Forty-seven per cent of Crown land (862,000 hectares) would be managed to return to a natural Acadian forest type, primarily occupied by long-lived hardwoods (sugar maple, yellow birch, red oak, ash) and softwoods (pine, hemlock, red spruce). This regime would stress leaving standing dead trees and woody debris on the forest floor for wildlife habitat and microbiotic soil health.
The remaining 34.5 per cent of Crown land (630,000 hectares) would be off-limits to any harvesting or industrial activity because it either qualifies as old forest or is an established or planned protected area.

Hipson noted that L&F included a lot beside forests in the Ecological Matrix and calculated that the true ratio of HPF to EM  forest [or working forest] is closer to 1:1 than 1 to 2.6 (47/18.2).

From Shelly Hipson on People for Ecological Forestry in SW Nova Scotia (Public Facebook group)

Says Hipson: “We are concerned about clearcutting. We are not concerned about clearcutting land where you can’t clearcut.”

As well, by not including the immediately contiguous or enclosed non-harvestable areas in  the proposed HPF sites,   the  area that will be impacted environmentally by HPF is under-stated – it is clearly much larger than 18% of Crown land.
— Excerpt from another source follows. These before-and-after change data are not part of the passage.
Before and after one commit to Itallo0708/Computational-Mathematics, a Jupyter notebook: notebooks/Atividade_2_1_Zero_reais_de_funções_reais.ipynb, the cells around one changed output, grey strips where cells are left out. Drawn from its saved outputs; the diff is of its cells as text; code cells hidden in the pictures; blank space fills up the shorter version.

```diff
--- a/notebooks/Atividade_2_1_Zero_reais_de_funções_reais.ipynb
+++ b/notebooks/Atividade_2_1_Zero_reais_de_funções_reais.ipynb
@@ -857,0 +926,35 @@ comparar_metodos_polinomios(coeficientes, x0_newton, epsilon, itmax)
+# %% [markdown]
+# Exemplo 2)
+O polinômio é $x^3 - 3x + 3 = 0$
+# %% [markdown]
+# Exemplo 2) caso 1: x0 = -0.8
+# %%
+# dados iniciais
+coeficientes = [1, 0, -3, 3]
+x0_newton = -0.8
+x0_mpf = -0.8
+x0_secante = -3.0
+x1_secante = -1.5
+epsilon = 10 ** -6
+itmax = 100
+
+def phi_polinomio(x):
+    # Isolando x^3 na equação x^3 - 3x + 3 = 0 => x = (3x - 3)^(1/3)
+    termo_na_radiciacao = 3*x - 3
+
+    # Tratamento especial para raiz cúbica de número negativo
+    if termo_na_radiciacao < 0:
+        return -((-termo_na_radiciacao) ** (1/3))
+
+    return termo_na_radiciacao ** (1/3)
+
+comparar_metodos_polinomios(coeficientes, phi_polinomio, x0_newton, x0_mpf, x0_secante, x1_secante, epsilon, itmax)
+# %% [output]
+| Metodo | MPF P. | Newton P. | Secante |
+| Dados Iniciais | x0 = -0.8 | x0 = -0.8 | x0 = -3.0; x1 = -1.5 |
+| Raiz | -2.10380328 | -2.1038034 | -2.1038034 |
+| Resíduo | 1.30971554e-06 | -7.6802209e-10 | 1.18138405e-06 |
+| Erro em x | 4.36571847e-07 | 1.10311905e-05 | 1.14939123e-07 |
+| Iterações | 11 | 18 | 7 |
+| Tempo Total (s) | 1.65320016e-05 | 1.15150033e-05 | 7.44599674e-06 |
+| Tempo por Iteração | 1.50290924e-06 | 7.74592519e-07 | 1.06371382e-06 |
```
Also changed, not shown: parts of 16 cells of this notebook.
What should the actual ratio (or percentage) of HPF be? From Lahey, Conclusion 36

Areas where ecological forestry would  be practised would form a matrix surrounding protected areas and high‐production areas.  Their function in the triad is to provide a substantial degree of ecosystem integrity across  the landscape, connectivity between protected areas, and forest products.

In Triad – A new Vision, Dr. Graham Forbes describes the Ecological Matrix as “the larger, dominant zone; the production forest and protected forest zones are embedded in this landscape”.  Lahey does not cite a specific percentage except that he said   (Conclusion 63) that clearcutting associated with HPF  would amount to 10-15% of total forest harvesting;  clearly that would not be achieved if the area of working forest under HPF is similar to the area of working forest outside of the HPF units.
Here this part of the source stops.